Contrary to traditional expectations, the old adage “money talks” is becoming increasingly less true for today’s modern workforce. While high salaries always help to attract top talent, more employees are searching for different incentives to come on board.
As the cost of health care continues to rise, it’s not just traditional health care services topping the list of attractive employee benefits. It’s no longer just about high salaries and healthcare benefits, but also adjusting benefits budgets to meet changing employee needs.
Here we look at the various employee benefits many employers are using to help recruit top talent to the job.
Convenience and accessing healthcare when and where it is needed has led to a surge in Telemedicine. As one of the fastest-growing benefits in America, it offers many advantages over traditional approaches including more privacy. Patients also don’t have to travel to appointments, and often have access to off-hour time slots to speak to health care professionals. Also known as Telehealth, people love the convenience of telemedicine and how it fits into their busy lifestyle. They avoid taking time off work for their own, and family member appointments without sacrificing care.
Wellness resources are also very popular. This is a more proactive approach to health, offering access to wellness resources, programs and events that help people manage their health in their own way. What are the 4 major types of employee benefits based on wellness? The top examples of wellness resources include:
- Providing standing desks in the workplace
- Subsidized or reimbursed fitness programs both on and offsite
- Rewards or bonuses based on organization driven health incentives
- On-site stress management programs
All these wellness programs help employees maintain health using programs that suit their lifestyle, age and location. They focus on their own healthcare needs, whether it is keeping fit, or reducing stress.
Chronic Disease Management
Where insurance companies once put people through the paces to prove they didn’t have pre-existing or chronic diseases, they now see the error of their ways. Instead, they are beginning to see offering programs that help people manage chronic diseases saves money on health plans. Offering disease management as a new form of health benefits provides a major incentive for those struggling with various healthcare issues.
In a country where people carry tremendous debt, future planning programs that focus on healthy finances have also become a major incentive. Employers offer many different variations of future financial planning, from helping students pay off loans to fee credit counseling and from the usual 401(k) or similar plan to escalated salary deferral contributions.
Quality of life is a major concern for today’s workforce. Benefits such as banking vacation and sick time for paid time off, extended vacation days and increased paid leave for new parents are all examples of how time is being used to offer a better life/work balance.
Flexible and Hybrid Workplaces
Remote work had already become popular before the arrival of the pandemic. However, more businesses have realized there really is no need for everyone to come into the office. From schedules with days in and out of the office to flexible work hours, and from shared job roles to compressed or shortened workweeks finding new ways to improve that life/work balance is a major draw.
Both flexible/hybrid workplaces and more time-oriented benefits are part of a more parent-friendly plan.
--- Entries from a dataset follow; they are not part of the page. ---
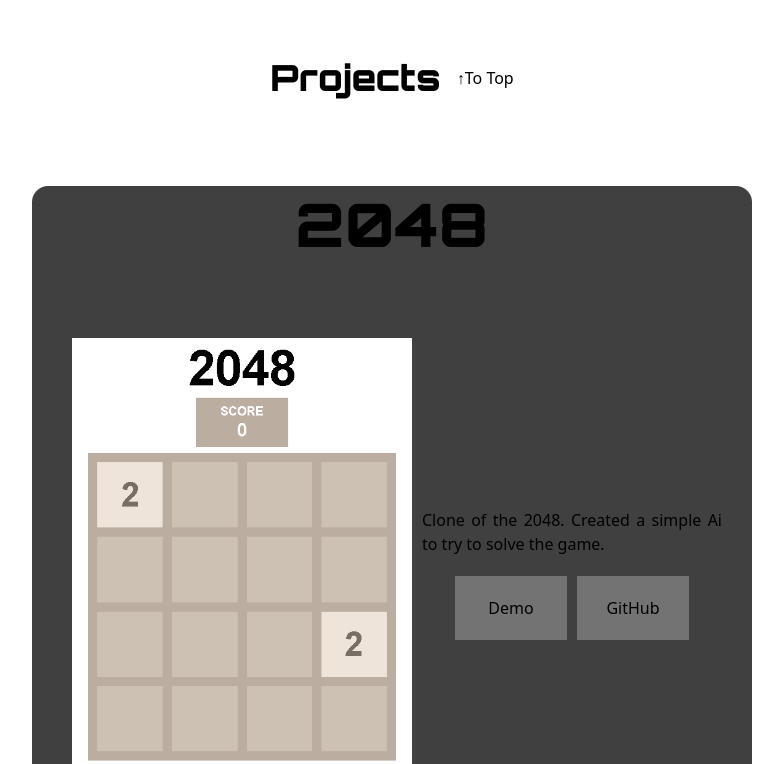
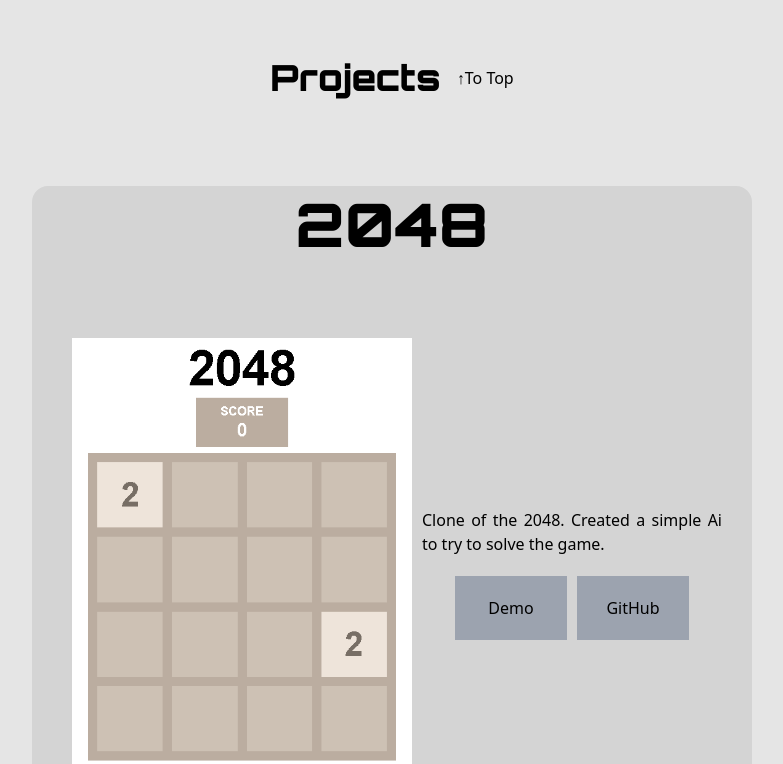
Before and after one commit to ThienTheCreator/portfolio, a Next.js app: page / in a window 1280 px wide. Shown: the part 2000-2764 px from the top of the page, without its empty margins (248-1031 px from the left). Built offline with nearby package versions, Linux system fonts and the light colour scheme.

Commit message:
updated color scheme for light mode

```diff
--- a/pages/_document.tsx
+++ b/pages/_document.tsx
@@ -4,7 +4,7 @@ export default function Document() {
   return (
     <Html lang="en">
       <Head />
-      <body>
+      <body className="bg-neutral-200 text:black dark:bg-neutral-900 dark:text-white" >
         <Main />
         <NextScript />
       </body>
--- a/pages/index.tsx
+++ b/pages/index.tsx
@@ -84,7 +84,7 @@ export default function Home() {
 	}, []);
 
 	return (
-		<div className="bg-white text:black dark:bg-neutral-900 dark:text-white">
+		<div>
 			<Head>
 				<title>Thien Pham</title>
 				<meta name="description" content="Thien Pham Portfolio" />
@@ -94,7 +94,7 @@ export default function Home() {
 			</Head>
 			<div className="w-full">
 				<h1 ref={topRef}></h1>
-				<nav className="flex text-2xl py-4  border border-[#808080] border-x-transparent border-t-transparent font-orbitron">
+				<nav className="flex text-2xl py-4 bg-neutral-50 dark:bg-neutral-950 border border-[#808080] border-x-transparent border-t-transparent font-orbitron">
 					<div className='w-1/2 flex justify-center'>
 						<button onClick={() => skillsRef.current?.scrollIntoView({ behavior: "smooth" })}>Skills</button>
 					</div>
@@ -171,7 +171,7 @@ export default function Home() {
 								<button className="ml-4" onClick={() => topRef.current?.scrollIntoView({ behavior: "smooth", block: "center" })}>↑To Top</button>
 							</div>
 							{projectsList.map((item) =>
-								<div key={item.key} className="flex flex-col min-h-[720px] border-hidden border-8 rounded-2xl my-20 bg-neutral-700">
+								<div key={item.key} className="flex flex-col min-h-[720px] border-hidden border-8 rounded-2xl my-20 bg-neutral-300 dark:bg-neutral-700">
 									<div className="flex flex-wrap justify-center">
 										<div className="m-2 font-orbitron text-6xl">{item.title}</div>
 									</div>
@@ -188,11 +188,11 @@ export default function Home() {
 												</div>
 												<div className="flex flex-1 justify-center space-x-[10px] w-[300px] my-5">
 													{item.demo !== undefined
-														? <a href={item.demo} target="_blank" rel="noopener noreferrer" className="grid place-content-center w-28 h-16 bg-neutral-500">Demo</a>
+														? <a href={item.demo} target="_blank" rel="noopener noreferrer" className="grid place-content-center w-28 h-16 bg-gray-400 dark:bg-neutral-500">Demo</a>
 														: null
 													}
 													{item.demo !== undefined
-														? <a href={item.github} target="_blank" rel="noopener noreferrer" className="grid place-content-center w-28 h-16 bg-neutral-500">GitHub</a>
+														? <a href={item.github} target="_blank" rel="noopener noreferrer" className="grid place-content-center w-28 h-16 bg-gray-400 dark:bg-neutral-500">GitHub</a>
 														: null
 													}
 												</div>
```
As young parents make up a growing part of the workforce, companies need to think of ways to accommodate their needs. This is not just based on time away from home, but also onsite daycare programs, childcare stipends, and college savings assistance. Even a culture with more understanding of parent challenges, such as accepting time off for sick children or for doctor’s appointments helps create a more family-oriented workplace.
This option straddles the fence on who actually benefits from the plan. For organizations losing top talent due to retirement, the phasing in of the retirement works in their favor. They continue to benefit from the skills needed and can also accommodate effective mentoring programs to be fully prepared when full retirement kicks in. However, some employees like the idea of continuing to work part-time so they feel useful and productive until they are ready to retire fully.
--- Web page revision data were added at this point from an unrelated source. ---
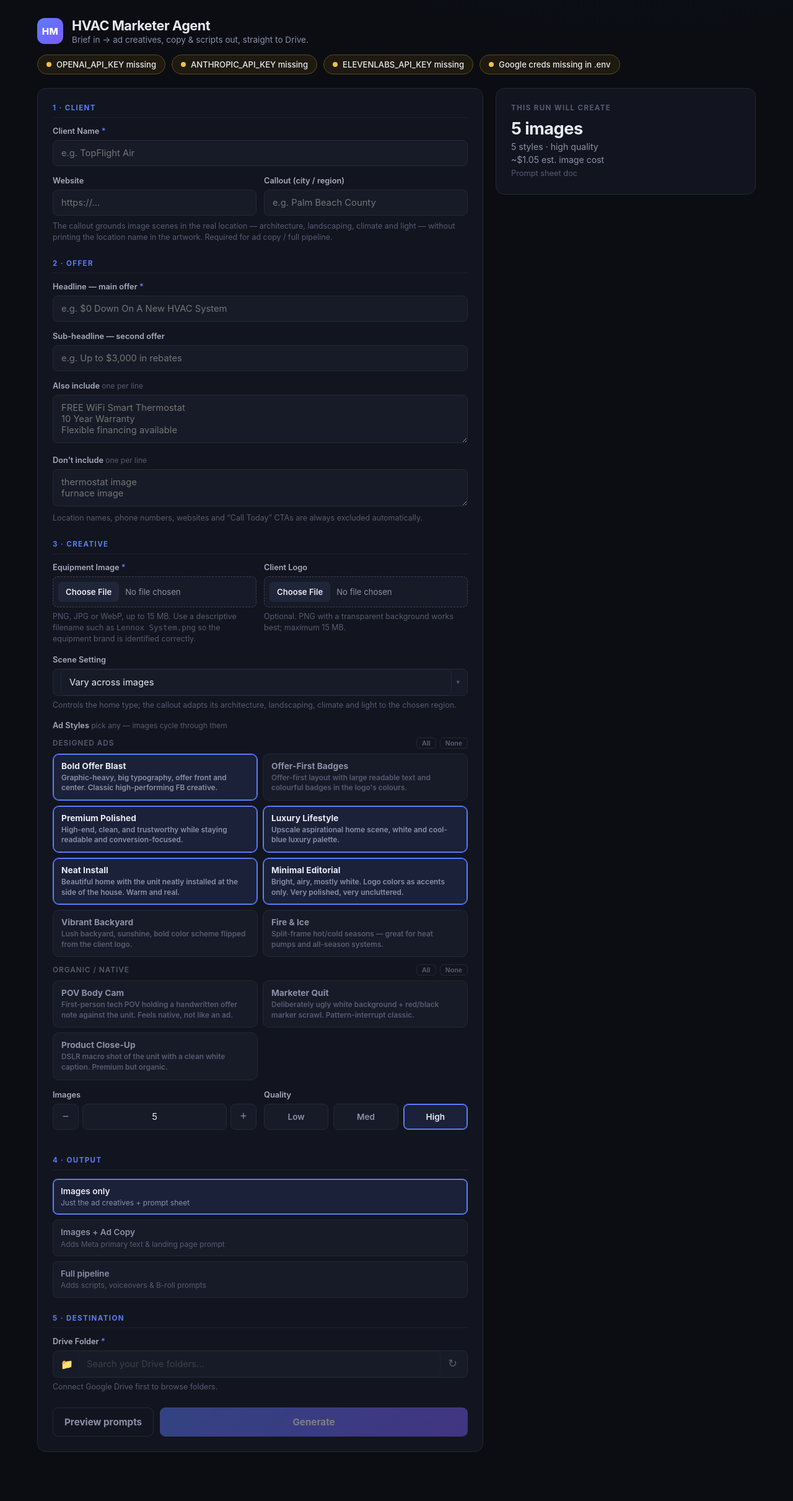
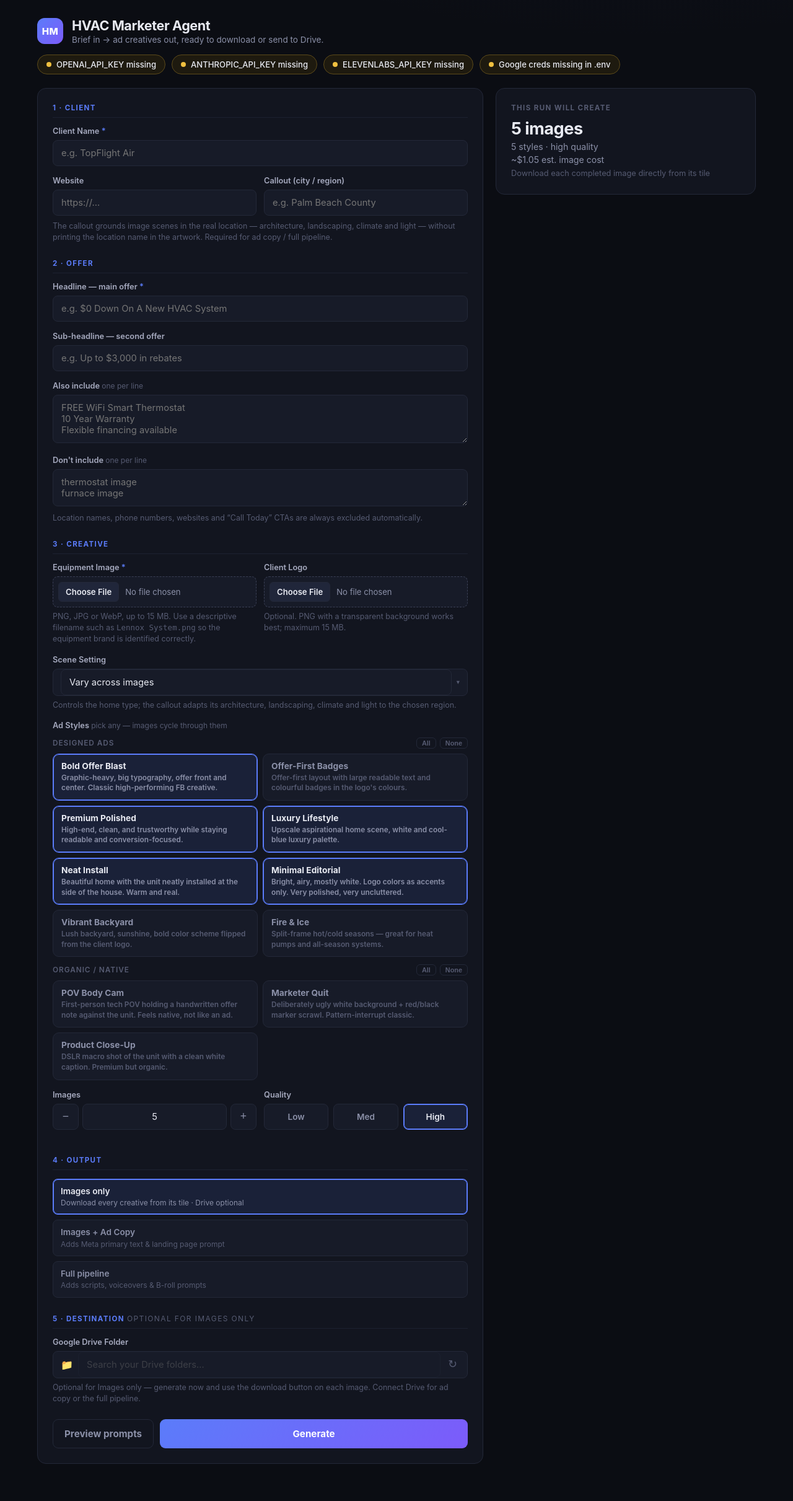
Before and after one commit to JoshThinkbullish/hvac-marketer-agent, a Flask app: page / in a window 1280 px wide. Shown: the whole page at 62% size. Before the commit the page ends 2343 px from the top, so only its background shows below. Run offline with Flask 3, Linux system fonts and the light colour scheme; some libraries are stand-ins or nearby versions.

Commit message:
Allow image downloads without Google Drive

```diff
--- a/app.py
+++ b/app.py
@@ -646,7 +646,7 @@ def _run_copy_pipeline(job: dict, run_folder_id: str,
         copy_state["status"] = "done"
 
 
-def _run_one_image(job: dict, item: dict, images_folder_id: str):
+def _run_one_image(job: dict, item: dict, images_folder_id: str = ""):
     if SHUTTING_DOWN.is_set() or job["_cancel"].is_set():
         with job["_lock"]:
             item["status"] = "failed"
@@ -688,8 +688,10 @@ def _run_one_image(job: dict, item: dict, images_folder_id: str):
                 job["warnings"].append(
                     f"Logo overlay failed for image {item['idx'] + 1}: {e}")
 
-    # Kept for click-to-refine (and rescue downloads on upload failure).
+    # Kept for click-to-refine and the download button on every image tile.
     job["_full_images"][item["idx"]] = img_bytes
+    with job["_lock"]:
+        item["local_image"] = True
 
     try:
         job["_thumbs"][item["idx"]] = make_thumbnail(img_bytes)
@@ -697,6 +699,11 @@ def _run_one_image(job: dict, item: dict, images_folder_id: str):
             item["has_thumb"] = True
     except Exception:
         pass
+
+    if not images_folder_id:
+        with job["_lock"]:
+            item["status"] = "done"
+        return
 
     with job["_lock"]:
         item["status"] = "uploading"
@@ -718,7 +725,7 @@ def _run_one_image(job: dict, item: dict, images_folder_id: str):
                 f"image is still downloadable from its tile.")
 
 
-def _run_job(job: dict, folder_id: str):
+def _run_job(job: dict, folder_id: str = ""):
     brief = job["_brief"]
 
     def _set(**fields):
@@ -726,27 +733,37 @@ def _run_job(job: dict, folder_id: str):
             job.update(fields)
 
     try:
-        _set(phase="Creating Drive folders")
-        timestamp = datetime.now().strftime("%Y%m%d_%H%M%S")
-        run_folder_name = f"{_slugify(brief['client_name'])}_{timestamp}"
-        run_folder = create_subfolder(folder_id, run_folder_name)
-        run_folder_id = run_folder["id"]
-        images_folder_id = create_subfolder(run_folder_id, "Images")["id"]
-        job["_images_folder_id"] = images_folder_id
+        run_folder_id = ""
+        images_folder_id = ""
         videos_folder_id = None
-        if brief["mode"] == "full":
-            videos_folder_id = create_subfolder(run_folder_id, "Videos")["id"]
+        if folder_id:
+            _set(phase="Creating Drive folders")
+            timestamp = datetime.now().strftime("%Y%m%d_%H%M%S")
+            run_folder_name = f"{_slugify(brief['client_name'])}_{timestamp}"
+            run_folder = create_subfolder(folder_id, run_folder_name)
+            run_folder_id = run_folder["id"]
+            images_folder_id = create_subfolder(
+                run_folder_id, "Images")["id"]
+            job["_images_folder_id"] = images_folder_id
+            if brief["mode"] == "full":
+                videos_folder_id = create_subfolder(
+                    run_folder_id, "Videos")["id"]
 
-        _set(run_folder_link=run_folder.get("webViewLink", ""),
-             run_folder_name=run_folder_name)
+            _set(run_folder_link=run_folder.get("webViewLink", ""),
+                 run_folder_name=run_folder_name)
 
-        try:
-            sheet = _render_prompt_sheet(brief, job["_prompts"], job["items"])
-            link = upload_doc(run_folder_id, sheet, "Image Prompts")
-            _set(prompt_doc_link=link)
-        except Exception as e:
-            with job["_lock"]:
-                job["warnings"].append(f"Prompt sheet upload failed: {e}")
+            try:
+                sheet = _render_prompt_sheet(
+                    brief, job["_prompts"], job["items"])
+                link = upload_doc(run_folder_id, sheet, "Image Prompts")
+                _set(prompt_doc_link=link)
+            except Exception as e:
+                with job["_lock"]:
+                    job["warnings"].append(
+                        f"Prompt sheet upload failed: {e}")
+        else:
+            _set(phase="Preparing local downloads",
+                 run_folder_name="")
 
         copy_thread = None
         if brief["mode"] != "images":
@@ -832,6 +849,8 @@ def _run_refine(job: dict, item: dict, source_idx: int):
             item["status"] = "generating"
         img_bytes = generate_image(prompt, [src], quality=brief["quality"])
         job["_full_images"][item["idx"]] = img_bytes
+        with job["_lock"]:
+            item["local_image"] = True
         try:
             job["_thumbs"][item["idx"]] = make_thumbnail(img_bytes)
             with job["_lock"]:
@@ -933,10 +952,13 @@ def api_generate():
                                  "restart, or use Images + Ad Copy."}), 400
 
     folder_id = request.form.get("folder_id", "").strip()
-    folder_name = request.form.get("folder_name", "Drive folder").strip()
-    if not folder_id:
-        return jsonify({"error": "Pick a Drive folder to save the creatives into."}), 400
-    if not drive_is_available():
+    folder_name = request.form.get("folder_name", "").strip()
+    if brief["mode"] != "images" and not folder_id:
+        return jsonify({
+            "error": "Connect Google Drive and pick a folder for ad copy "
+                     "or the full pipeline. Images only can run without Drive."
+        }), 400
+    if folder_id and not drive_is_available():
         return jsonify({"error": "Google Drive not connected. Click "
                                  "'Connect Google Drive' first."}), 401
 
@@ -946,7 +968,8 @@ def api_generate():
 
     items = _build_all_prompts(brief)
     job = _new_job(brief, items)
-    job["folder_name"] = folder_name
+    job["folder_name"] = (folder_name or "Google Drive"
+                          if folder_id else "Local downloads")
     job["warnings"].extend(_brief_warnings(brief))
 
     threading.Thread(target=_run_job, args=(job, folder_id), daemon=True).start()
@@ -974,7 +997,7 @@ def api_job_thumb(job_id, idx):
 
 @app.route("/api/jobs/<job_id>/image/<int:idx>")
 def api_job_image(job_id, idx):
-    """Full-resolution rescue download for images whose Drive upload failed."""
+    """Download any generated image at full resolution."""
     job = JOBS.get(job_id)
     if not job or idx not in job["_full_images"]:
         return jsonify({"error": "No image."}), 404
--- a/static/style.css
+++ b/static/style.css
@@ -306,11 +306,20 @@ select option { background: var(--panel-2); }
 .tile.is-failed .tile__status { color: var(--err); }
 .tile.is-working .tile__status { color: var(--accent); }
 .tile__open {
-  position: absolute; top: 8px; right: 8px;
+  position: absolute; top: 8px; right: 42px;
   background: #000000a8; color: #fff; text-decoration: none;
   font-size: 0.7rem; font-weight: 600; padding: 4px 9px; border-radius: 6px;
 }
 .tile__open:hover { background: #000000d8; }
+.tile__download {
+  position: absolute; top: 8px; right: 8px;
+  width: 27px; height: 27px; display: flex; align-items: center;
+  justify-content: center; border-radius: 7px; text-decoration: none;
+  background: var(--accent); color: #fff; font-size: 1rem;
+  font-weight: 800; line-height: 1; box-shadow: 0 2px 8px #0008;
+  transition: filter 0.15s, transform 0.15s;
+}
+.tile__download:hover { filter: brightness(1.18); transform: translateY(-1px); }
 
 /* Click-to-refine */
 .tile__img[data-refine] { cursor: pointer; }
--- a/templates/index.html
+++ b/templates/index.html
@@ -14,7 +14,7 @@
         <div class="topbar__logo">HM</div>
         <div>
           <h1>HVAC Marketer Agent</h1>
-          <p class="subtitle">Brief in → ad creatives, copy &amp; scripts out, straight to Drive.</p>
+          <p class="subtitle">Brief in → ad creatives out, ready to download or send to Drive.</p>
         </div>
       </div>
       <div class="topbar__drive">
@@ -192,17 +192,17 @@
 
         <div class="field">
           <div class="segmented segmented--stack" role="radiogroup">
-            <label class="seg"><input type="radio" name="mode" value="images" checked /><span>Images only<small>Just the ad creatives + prompt sheet</small></span></label>
+            <label class="seg"><input type="radio" name="mode" value="images" checked /><span>Images only<small>Download every creative from its tile · Drive optional</small></span></label>
             <label class="seg"><input type="radio" name="mode" value="images_copy" /><span>Images + Ad Copy<small>Adds Meta primary text &amp; landing page prompt</small></span></label>
             <label class="seg"><input type="radio" name="mode" value="full" /><span>Full pipeline<small>Adds scripts, voiceovers &amp; B-roll prompts</small></span></label>
           </div>
           <div class="field-hint field-hint--warn" id="modeWarning" hidden></div>
         </div>
 
-        <div class="section-label">5 · Destination</div>
+        <div class="section-label">5 · Destination <span class="label-note">optional for Images only</span></div>
 
         <div class="field">
-          <label>Drive Folder <span class="req">*</span></label>
+          <label>Google Drive Folder</label>
           <input type="hidden" id="folder_id" name="folder_id" />
           <input type="hidden" id="folder_name" name="folder_name" />
           <div class="folder-picker" id="folderPicker">
@@ -223,7 +223,7 @@
 
         <div class="actions">
           <button type="button" id="previewBtn" class="btn btn--ghost">Preview prompts</button>
-          <button type="submit" id="submitBtn" class="btn btn--primary" {% if not connected %}disabled{% endif %}>
+          <button type="submit" id="submitBtn" class="btn btn--primary">
             Generate
           </button>
         </div>
@@ -298,6 +298,7 @@
       anthropic: {{ 'true' if anthropic_ok else 'false' }},
       elevenlabs: {{ 'true' if elevenlabs_ok else 'false' }},
     };
+    const DRIVE_CONNECTED = {{ 'true' if connected else 'false' }};
     const RATES = { low: 0.006, medium: 0.053, high: 0.211 };  // gpt-image-2 $/image, approx
     const SETTINGS_MAP = {{ settings|tojson }};
 
@@ -408,7 +409,7 @@
       parts.push(`<div class="summary__big">${count} image${count === 1 ? '' : 's'}</div>`);
       parts.push(`<div class="summary__line">${styles.length ? styles.length + ' style' + (styles.length === 1 ? '' : 's') + ' · ' + quality + ' quality' : '<em>no styles selected</em>'}</div>`);
       parts.push(`<div class="summary__line">~$${(count * RATES[quality]).toFixed(2)} est. image cost</div>`);
-      const extras = { images: 'Prompt sheet doc', images_copy: 'Prompt sheet · Ad copy · Landing page prompt', full: 'Prompt sheet · Ad copy · Landing page prompt · 3 scripts + voiceovers · B-roll prompts' };
+      const extras = { images: 'Download each completed image directly from its tile', images_copy: 'Prompt sheet · Ad copy · Landing page prompt', full: 'Prompt sheet · Ad copy · Landing page prompt · 3 scripts + voiceovers · B-roll prompts' };
       parts.push(`<div class="summary__line summary__line--muted">${extras[mode]}</div>`);
       if (count && styles.length > count) {
         parts.push(`<div class="summary__line summary__line--warn">Only the first ${count} of ${styles.length} selected styles will be used — raise Images to ${styles.length} to cover all.</div>`);
@@ -425,6 +426,8 @@
       if (mode !== 'images') {
         $('callout').required = true;
         if (!KEYS.anthropic) msgs.push('ANTHROPIC_API_KEY is missing in .env — the ad-copy step of this mode will fail.');
+        if (!DRIVE_CONNECTED) msgs.push('Google Drive is required for ad copy and the full pipeline. Images only works without Drive.');
+        else if (!$('folder_id').value) msgs.push('Pick a Drive folder in section 5 for this mode.');
         if (!$('callout').value.trim()) msgs.push('Callout (city / region, section 1) is required for this mode.');
       } else {
         $('callout').required = false;
@@ -537,7 +540,7 @@
       loadFolders();
     {% else %}
       folderSearch.disabled = true;
-      folderHint.textContent = 'Connect Google Drive first to browse folders.';
+      folderHint.textContent = 'Optional for Images only — generate now and use the download button on each image. Connect Drive for ad copy or the full pipeline.';
       folderHint.hidden = false;
     {% endif %}
 
@@ -600,7 +603,10 @@
       lastJob = job;
       $('runPanel').hidden = false;
       $('runPhase').textContent = job.status === 'error' ? 'Run failed' : job.phase;
-      $('runMeta').textContent = `${job.client_name} → ${job.folder_name || 'Drive'} / ${job.run_folder_name || '…'}`;
+      const destination = job.run_folder_name
+        ? `${job.folder_name || 'Google Drive'} / ${job.run_folder_name}`
+        : (job.folder_name || 'Local downloads');
+      $('runMeta').textContent = `${job.client_name} → ${destination}`;
       $('cancelBtn').hidden = job.status !== 'running';
       $('cancelBtn').dataset.jobId = job.id;
 
@@ -618,9 +624,10 @@
         const img = item.has_thumb
           ? `<img src="/api/jobs/${esc(job.id)}/thumb/${item.idx}" alt="" loading="lazy" />`
           : `<div class="tile__ph ${meta.cls === 'is-working' ? 'tile__ph--pulse' : ''}"></div>`;
-        const link = item.drive_link
-          ? `<a href="${esc(item.drive_link)}" target="_blank" class="tile__open">Open ↗</a>`
-          : (item.local_image ? `<a href="/api/jobs/${esc(job.id)}/image/${item.idx}" class="tile__open">Save image ↓</a>` : '');
+        const driveLink = item.drive_link
+          ? `<a href="${esc(item.drive_link)}" target="_blank" class="tile__open">Drive ↗</a>` : '';
+        const downloadLink = item.local_image
+          ? `<a href="/api/jobs/${esc(job.id)}/image/${item.idx}" class="tile__download" title="Download full-resolution image" aria-label="Download image ${item.idx + 1}">↓</a>` : '';
         const refineBtn = canRefine
           ? `<button type="button" class="tile__refine" data-refine="${item.idx}" title="Type a tweak, hit Enter — generates a refined copy">✎ Refine</button>` : '';
         const refineBar = openRefine.idx === item.idx ? `
@@ -634,7 +641,7 @@
               <span class="tile__name">${String(item.idx + 1).padStart(2, '0')} ${esc(item.style_label)}</span>
               <span class="tile__status">${meta.label}</span>
             </div>
-            ${refineBtn}${link}${refineBar}${err}
+            ${refineBtn}${driveLink}${downloadLink}${refineBar}${err}
           </div>`;
       }).join('');
 
@@ -756,7 +763,7 @@
         const res = await fetch(`/api/jobs/${jobId}`);
         if (res.status === 404) {
           localStorage.removeItem('activeJob');
-          showError('This run expired from server memory — check the Drive folder for its output.');
+          showError('This run expired from server memory. Completed local images are no longer available to download.');
           resetSubmit();
           return;
         }
@@ -774,7 +781,7 @@
         if (failures < 5) {
           pollTimer = setTimeout(() => poll(jobId, failures + 1), 3000);
         } else {
-          showError(err.message + ' — stopped checking; the run may still be finishing in Drive.');
+          showError(err.message + ' — stopped checking; the run may still be finishing. Keep this page open and retry shortly.');
           resetSubmit();
         }
       }
@@ -792,8 +799,9 @@
         si.scrollIntoView({ block: 'center', behavior: 'smooth' });
         return;
       }
-      if (!$('folder_id').value) {
-        showError('Pick a Drive folder in section 5 before generating.');
+      const mode = form.querySelector('input[name="mode"]:checked').value;
+      if (mode !== 'images' && !$('folder_id').value) {
+        showError('Connect Google Drive and pick a folder in section 5 for ad copy / full pipeline. Images only works without Drive.');
         folderSearch.focus();
         folderSearch.scrollIntoView({ block: 'center', behavior: 'smooth' });
         return;
@@ -802,7 +810,6 @@
         showError('Pick at least one ad style in section 3.');
         return;
       }
-      const mode = form.querySelector('input[name="mode"]:checked').value;
       if (mode !== 'images' && !$('callout').value.trim()) {
         showError('Callout (city / region, section 1) is required for ad copy / full pipeline.');
         $('callout').focus();
```
Also changed, not shown: tests/test_uploads.py (+92 -0 lines), README.md.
As benefits change, organizations have to become more responsive to how they provide benefits packages. The right approach to benefits administration allows employees to select and change their benefits as their needs change. This can provide an incentive in itself, as employers become more responsive to changing attitudes about what makes a good living wage.
About the Author
Kayla is the Marketing Manager at Paypro Corporation overseeing all inbound and outbound marketing and sales efforts. She has 7+ years of experience working within the B2B and SaaS based solutions space and thrives on creating messaging and campaigns that introduce products and services to those who need them most.